Outside a restaurant in Acton, MA, we spotted this shiny Ford coupe. It actually may not really be a 1946, but if not, it's a '47 or '48. Subject to correction by someone who knows more, here's the theory.
- Ford introduced basically this model in 1937; the main visible difference is that the grill was in 3 separate parts then, and the nose was a bit sharper. A bit later that became two parts.
- On January 1, 1942, the War Production Board put an end to all civilian car production; the last ones of the model were sold as 1942 models. Production ended February 10.
- In July 1945, civilian production resumed, building the same models that stopped in early 1942.

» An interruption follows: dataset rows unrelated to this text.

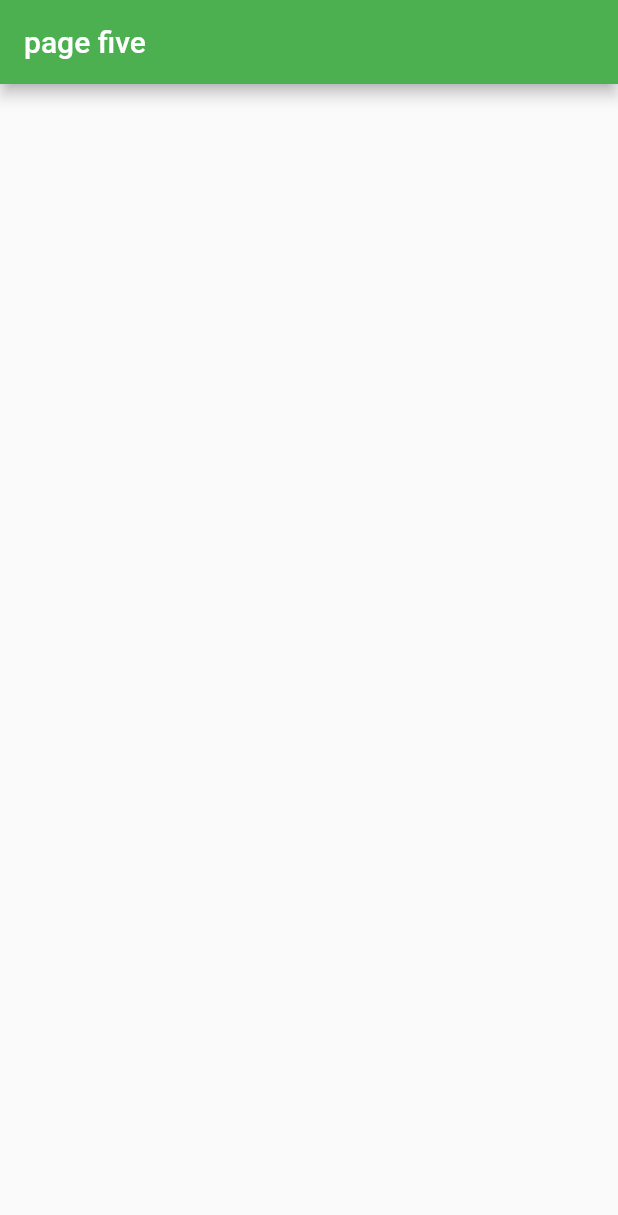
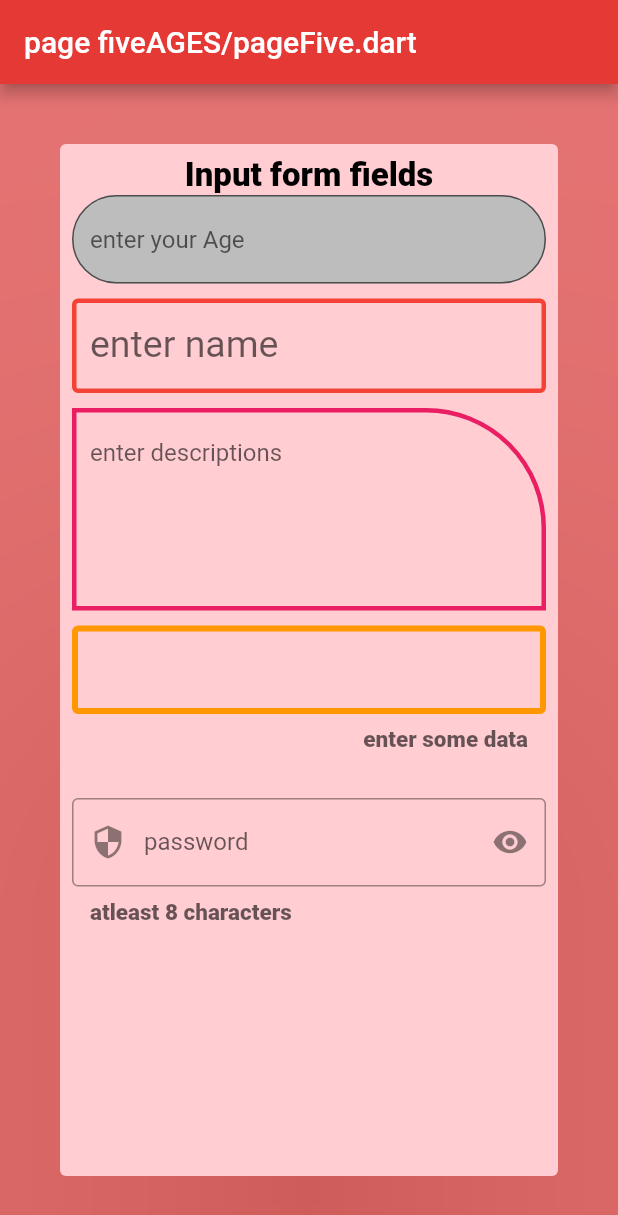
Before and after one commit to Abdullah6445/flutter_practice, a Flutter app: the screen it shows after launch, on a phone screen of 412 x 824 dp. Shown: the top 1215 px of the screen. Run offline on Flutter 3.47's test engine with Material 3 defaults, Android fonts, the phone set to English and light mode, and no system bars.

Commit message:
text form field completted

```diff
--- a/lib/PAGES/pageFive.dart
+++ b/lib/PAGES/pageFive.dart
@@ -12,7 +12,126 @@ class _pageFiveState extends State<pageFive> {
   Widget build(BuildContext context) {
     return Scaffold(
       appBar: AppBar(
-        title: Text("page five"),
+        backgroundColor: Colors.red.shade600,
+        title: Text("page fiveAGES/pageFive.dart"),
+      ),
+      // ignore: prefer_const_constructors
+      body: Container(
+        color: Colors.red.shade300,
+        height: double.infinity,
+        width: double.infinity,
+        child: Padding(
+          padding: const EdgeInsets.all(30.0),
+          child: Card(
+            elevation: 200,
+            shadowColor: Colors.red,
+            margin: EdgeInsets.all(10),
+            color: Colors.red.shade100,
+            child: Padding(
+              padding: const EdgeInsets.all(8.0),
+              child: SingleChildScrollView(
+                child: Column(
+                  children: [
+                    Text("Input form fields"),
+                    TextFormField(
+                      keyboardType: TextInputType.number,
+                      decoration: InputDecoration(
+                        fillColor: Colors.grey.shade400,
+                        filled: true,
+                        hintText: "enter your Age",
+                        border: OutlineInputBorder(
+                          borderRadius: BorderRadius.all(
+                            Radius.circular(100),
+                          ),
+                        ),
+                      ),
+                    ),
+                    SizedBox(
+                      height: 10,
+                    ),
+                    TextFormField(
+                      decoration: InputDecoration(
+                        hintText: "enter your name",
+                        hintStyle: TextStyle(fontSize: 20),
+                        labelText: "enter name",
+                        labelStyle: TextStyle(fontSize: 25),
+                        border: OutlineInputBorder(
+                          borderSide: BorderSide(color: Colors.red),
+                        ),
+                        enabledBorder: OutlineInputBorder(
+                            borderSide:
+                                BorderSide(color: Colors.red, width: 3)),
+                        // helperText: "atleast 10 characters",
+                        // hintStyle: TextStyle(fontSize: 30, color: Colors.green),
+                        // border: OutlineInputBorder(),
+                        // focusedBorder: OutlineInputBorder(),
+                        // disabledBorder: OutlineInputBorder(),
+                      ),
+                    ),
+                    SizedBox(
+                      height: 10,
+                    ),
+                    TextFormField(
+                      maxLines: 5,
+                      decoration: InputDecoration(
+                        hintText: "enter descriptions",
+                        border: OutlineInputBorder(
+                            borderRadius: BorderRadius.only(
+                              topRight: Radius.circular(60),
+                            ),
+                            borderSide: BorderSide(color: Colors.pink)),
+                        enabledBorder: OutlineInputBorder(
+                          borderRadius:
+                              BorderRadius.only(topRight: Radius.circular(80)),
+                          borderSide: BorderSide(color: Colors.pink, width: 3),
+                        ),
+                      ),
+                    ),
+                    SizedBox(
+                      height: 10,
+                    ),
+                    TextFormField(
+                      decoration: InputDecoration(
+                        counterText: "enter some data",
+                        counterStyle: TextStyle(fontSize: 15),
+                        border: OutlineInputBorder(
+                          borderSide: BorderSide(color: Colors.orange),
+                        ),
+                        enabledBorder: OutlineInputBorder(
+                          borderSide:
+                              BorderSide(color: Colors.orange, width: 4),
+                        ),
+                      ),
+                    ),
+                    SizedBox(
+                      height: 30,
+                    ),
+                    TextFormField(
+                      keyboardType: TextInputType.text,
+                      obscureText: true,
+                      decoration: InputDecoration(
+                        helperText: "atleast 8 characters",
+                        helperStyle: TextStyle(fontSize: 15),
+                        prefixIcon: Icon(Icons.security),
+                        suffixIcon: Icon(Icons.remove_red_eye),
+                        hintText: "enter your password",
+                        labelText: "password",
+                        focusedBorder: OutlineInputBorder(
+                          borderSide:
+                              BorderSide(color: Colors.purple, width: 3),
+                        ),
+                        border: OutlineInputBorder(
+                          borderSide:
+                              BorderSide(color: Colors.purple, width: 3),
+                        ),
+                      ),
+                    ),
+                  ],
+                ),
+              ),
+            ),
+          ),
+        ),
       ),
     );
   }
```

- The slightly-changed car marketed as a 1946 model had the one-piece grill shown above, and continued to be made through the next two years until Ford introduced new post-war models for 1948.
Incidentally, while looking up this information, I found pictures of the pre-war model labeled as 1943 Fords and 1944 Fords. Turns out that the remaining already-built stock of civilian cars were reserved for sale to designated buyers, mostly doctors and clergymen. A number of states used the sale date rather than the model date to designate the year.
There was also limited production of passenger sedans for the military.